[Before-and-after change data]
# # # #

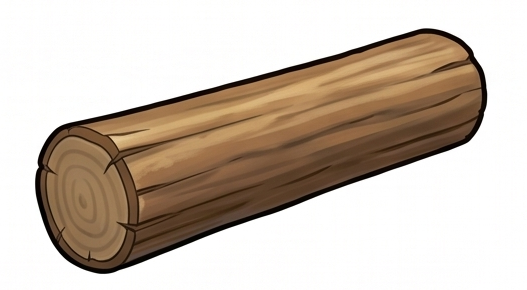
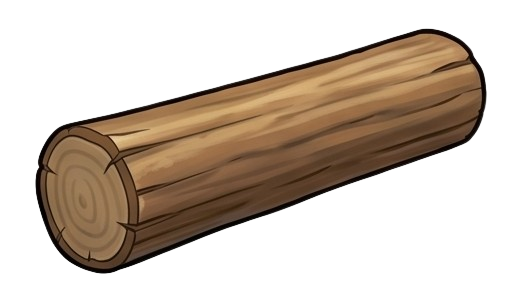
fix: stabilize bisan white porcelain completion

diff --git a/src/components/intro/IntroScreen.module.css b/src/components/intro/IntroScreen.module.css
@@ -49,153 +49,6 @@
   position: relative;
   z-index: 2;
   transform-style: preserve-3d;
-  overflow: hidden;
-}
-
-.card::before {
-  /* 낡은 서류철 질감 (은은한 잉크 텍스처 + 얼룩) */
-  content: '';
-  position: absolute;
-  inset: 0;
-  pointer-events: none;
-  background-image:
-    radial-gradient(rgba(74, 55, 40, 0.08) 1px, transparent 1px),
-    linear-gradient(to bottom, rgba(255, 255, 255, 0.15), rgba(0, 0, 0, 0)),
-    url('/assets/images/items/ink_background.png');
-  background-size: 26px 26px, 100% 100%, cover;
-  background-position: 0 0, 0 0, center;
-  opacity: 0.12;
-  mix-blend-mode: multiply;
-}
-
-.decor {
-  position: absolute;
-  inset: 0;
-  pointer-events: none;
-  z-index: 1;
-}
-
-.tapeTL,
-.tapeTR {
-  position: absolute;
-  width: 86px;
-  height: 34px;
-  background: rgba(255, 255, 255, 0.55);
-  border: 1px solid rgba(74, 55, 40, 0.18);
-  box-shadow: 0 10px 22px rgba(74, 55, 40, 0.12);
-  opacity: 0.9;
-}
-
-.tapeTL {
-  left: -12px;
-  top: 8px;
-  transform: rotate(-10deg);
-}
-
-.tapeTR {
-  right: -14px;
-  top: 18px;
-  transform: rotate(12deg);
-}
-
-.clip {
-  position: absolute;
-  right: 10px;
-  top: 62px;
-  width: 32px;
-  height: 38px;
-  border-radius: 10px 10px 16px 16px;
-  border: 3px solid rgba(74, 55, 40, 0.55);
-  background: rgba(74, 55, 40, 0.08);
-  transform: rotate(8deg);
-}
-
-.clip::after {
-  content: '';
-  position: absolute;
-  inset: 8px 7px auto 7px;
-  height: 14px;
-  border-radius: 10px;
-  border: 3px solid rgba(74, 55, 40, 0.45);
-  background: transparent;
-}
-
-.polaroid {
-  position: absolute;
-  left: 10px;
-  bottom: 8px;
-  width: 108px;
-  padding: 8px 8px 18px;
-  border-radius: 14px;
-  background: rgba(255, 255, 255, 0.92);
-  border: 2px solid rgba(74, 55, 40, 0.22);
-  box-shadow: 0 14px 30px rgba(74, 55, 40, 0.18);
-  transform: rotate(-6deg);
-}
-
-.polaroid img {
-  width: 100%;
-  height: 72px;
-  object-fit: cover;
-  border-radius: 10px;
-  border: 1px solid rgba(74, 55, 40, 0.18);
-  display: block;
-}
-
-.polaroidCap {
-  margin-top: 6px;
-  font-size: 10px;
-  font-weight: 900;
-  letter-spacing: -0.1px;
-  opacity: 0.8;
-  text-align: center;
-}
-
-.topSecret {
-  position: absolute;
-  left: 12px;
-  top: 10px;
-  padding: 6px 10px;
-  border-radius: 999px;
-  background: rgba(217, 83, 79, 0.92);
-  color: white;
-  font-weight: 900;
-  font-size: 11px;
-  letter-spacing: 0.6px;
-  box-shadow: 0 10px 24px rgba(217, 83, 79, 0.22), 0 10px 26px rgba(74, 55, 40, 0.18);
-  transform: rotate(-8deg);
-}
-
-.header {
-  position: relative;
-  z-index: 2;
-  display: flex;
-  gap: 10px;
-  align-items: center;
-}
-
-.emblem {
-  width: 44px;
-  height: 44px;
-  border-radius: 16px;
-  border: 2px solid rgba(74, 55, 40, 0.25);
-  background: rgba(244, 235, 217, 0.55);
-  display: grid;
-  place-items: center;
-  box-shadow: 0 10px 22px rgba(74, 55, 40, 0.12);
-}
-
-.secretTitle {
-  font-size: 20px;
-  font-weight: 900;
-  letter-spacing: -0.4px;
-}
-
-.secretSub {
-  margin-top: 2px;
-  font-size: 12px;
-  font-weight: 900;
-  opacity: 0.78;
 }
 
 .noteOpen {
@@ -240,26 +93,6 @@
   box-shadow: 0 14px 34px rgba(217, 83, 79, 0.22), 0 18px 44px rgba(74, 55, 40, 0.22);
   animation: pulse 1.2s ease-in-out infinite;
   transition: transform 120ms ease, box-shadow 160ms ease;
-  position: relative;
-  overflow: hidden;
-  display: inline-flex;
-  align-items: center;
-  justify-content: center;
-  gap: 10px;
-}
-
-.startBtn::after {
-  /* Shine 효과 */
-  content: '';
-  position: absolute;
-  top: -20%;
-  left: -35%;
-  width: 40%;
-  height: 140%;
-  background: linear-gradient(to right, rgba(255, 255, 255, 0), rgba(255, 255, 255, 0.38), rgba(255, 255, 255, 0));
-  transform: rotate(18deg);
-  animation: shine 1.9s ease-in-out infinite;
-  pointer-events: none;
 }
 
 .startBtn:hover {
@@ -268,25 +101,6 @@
 
 .startBtn:active {
   transform: translateY(1px);
-}
-
-.startIcon {
-  display: inline-flex;
-  align-items: center;
-  justify-content: center;
-  width: 36px;
-  height: 36px;
-  border-radius: 999px;
-  background: rgba(255, 255, 255, 0.18);
-  border: 1px solid rgba(255, 255, 255, 0.25);
-}
-
-.startHint {
-  margin-top: 10px;
-  font-size: 12px;
-  font-weight: 900;
-  opacity: 0.8;
-  text-shadow: 0 8px 18px rgba(74, 55, 40, 0.12);
 }
 
 .title {
@@ -496,23 +310,5 @@
   100% {
     transform: perspective(900px) rotateY(0deg) translateX(0);
     opacity: 1;
-  }
-}
-
-@keyframes shine {
-  0% {
-    transform: translateX(-120%) rotate(18deg);
-    opacity: 0;
-  }
-  30% {
-    opacity: 1;
-  }
-  60% {
-    transform: translateX(420%) rotate(18deg);
-    opacity: 0;
-  }
-  100% {
-    transform: translateX(420%) rotate(18deg);
-    opacity: 0;
   }
 }

diff --git a/src/components/intro/IntroScreen.tsx b/src/components/intro/IntroScreen.tsx
@@ -92,38 +92,7 @@ export default function IntroScreen() {
       >
         {step === 1 && (
           <>
-            {/* 장식 레이어(극비 서류철 / 다꾸 느낌) */}
-            <div className={styles.decor} aria-hidden="true">
-              <div className={styles.tapeTL} />
-              <div className={styles.tapeTR} />
-              <div className={styles.clip} />
-              <div className={styles.polaroid}>
-                <img src="/assets/images/relic_bridge_3d.png" alt="" draggable={false} />
-                <div className={styles.polaroidCap}>현장 사진</div>
-              </div>
-              <div className={styles.topSecret}>TOP SECRET</div>
-            </div>
-
-            <div className={styles.header}>
-              <div className={styles.emblem} aria-hidden="true">
-                {/* 나침반/방패 느낌 간단 SVG */}
-                <svg width="44" height="44" viewBox="0 0 64 64">
-                  <path
-                    d="M32 4l20 8v18c0 14-9 26-20 30C21 56 12 44 12 30V12l20-8Z"
-                    fill="rgba(244,235,217,0.9)"
-                    stroke="rgba(74,55,40,0.65)"
-                    strokeWidth="3"
-                    strokeLinejoin="round"
-                  />
-                  <circle cx="32" cy="28" r="12" fill="rgba(74,55,40,0.10)" stroke="rgba(74,55,40,0.55)" strokeWidth="3" />
-                  <path d="M32 18l6 12-6 8-6-8 6-12Z" fill="rgba(217,83,79,0.85)" stroke="rgba(74,55,40,0.55)" strokeWidth="2" />
-                </svg>
-              </div>
-              <div>
-                <div className={styles.secretTitle}>극비 역사 일기장</div>
-                <div className={styles.secretSub}>{title}</div>
-              </div>
-            </div>
+            <div className={styles.title}>{title}</div>
             {!showForm ? (
               <div className={styles.startStage}>
                 <button
@@ -152,18 +121,8 @@ export default function IntroScreen() {
                     }, 620);
                   }}
                 >
-                  <span className={styles.startIcon} aria-hidden="true">
-                    {/* 돋보기 아이콘 */}
-                    <svg width="22" height="22" viewBox="0 0 24 24">
-                      <path
-                        d="M10.5 3a7.5 7.5 0 105.02 13.06l3.2 3.2a1 1 0 001.41-1.42l-3.2-3.2A7.5 7.5 0 0010.5 3zm0 2a5.5 5.5 0 110 11 5.5 5.5 0 010-11z"
-                        fill="currentColor"
-                      />
-                    </svg>
-                  </span>
                   시작하기
                 </button>
-                <div className={styles.startHint}>펼치는 순간 모험이 시작돼요!</div>
               </div>
             ) : (
               <>

diff --git a/src/components/minigames/Bisan/BisanGame.tsx b/src/components/minigames/Bisan/BisanGame.tsx
@@ -137,13 +137,15 @@ export default function BisanGame({ stageId, onComplete, regionData }: MinigameP
   });
   const [digState, setDigState] = useState(digItems);
   const [whiteFound, setWhiteFound] = useState(false);
+  const whiteFoundRef = useRef(false);
   const [glow, setGlow] = useState(false);
   const [resultModal, setResultModal] = useState(false);
   const allRevealed = digState.every((m) => m.revealed);
 
   const tapMound = (id: DigId) => {
     startIfNeeded();
-    if (phase !== 'DIG' || resultModal) return;
+    // UX: 백자 발견 직후에는 연출을 방해하지 않도록 입력 차단
+    if (phase !== 'DIG' || resultModal || whiteFoundRef.current || whiteFound) return;
     setDigState((prev) =>
       prev.map((m) => {
         if (m.id !== id) return m;
@@ -173,13 +175,21 @@ export default function BisanGame({ stageId, onComplete, regionData }: MinigameP
     if (!white?.revealed && !allRevealed) return;
     if (whiteFound) return;
 
+    // 즉시 입력 차단(연타로 인해 effect 타이머가 취소되는 문제 방지)
+    whiteFoundRef.current = true;
     setWhiteFound(true);
     setGlow(true);
     audio.playUrl('/assets/sounds/sfx_fanfare.mp3', 0.85);
     showToast("우와! 아주 희귀한 '고려 백자'를 찾았어요!", 1800);
+  }, [phase, digState, whiteFound, allRevealed, resultModal]);
+
+  // (핵심) 결과 모달 타이머는 digState 변화와 분리: whiteFound만 보고 1회 실행
+  useEffect(() => {
+    if (!whiteFound) return;
+    if (resultModal) return;
     const t = window.setTimeout(() => setResultModal(true), 900);
     return () => window.clearTimeout(t);
-  }, [phase, digState, whiteFound, allRevealed, resultModal]);
+  }, [whiteFound, resultModal]);
 
   return (
     <div className="w-full h-full p-2 text-ink flex flex-col relative">
@@ -323,10 +333,11 @@ export default function BisanGame({ stageId, onComplete, regionData }: MinigameP
                 <button
                   key={m.id}
                   type="button"
+                  disabled={whiteFound}
                   className={[
                     'absolute -translate-x-1/2 -translate-y-1/2 rounded-3xl border border-ink/25 shadow-md px-4 py-4 text-left touch-none select-none',
                     m.revealed ? 'bg-paper2/90' : 'bg-[#C7A98B]/90',
-                    m.revealed ? '' : 'hover:opacity-95 active:translate-y-[1px]',
+                    whiteFound ? 'cursor-not-allowed' : m.revealed ? '' : 'hover:opacity-95 active:translate-y-[1px]',
                     whiteFound && m.type === 'white' && m.revealed ? 'glowFx' : '',
                   ].join(' ')}
                   style={{ left: `${m.x}%`, top: `${m.y}%`, width: '160px' }}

# # # #

-- WORK TO BE COMPLETED --
Show a copy of each line from the records above in which the string "span" occurs.

-- RESULT OF THIS EXERCISE --
-                  <span className={styles.startIcon} aria-hidden="true">
-                  </span>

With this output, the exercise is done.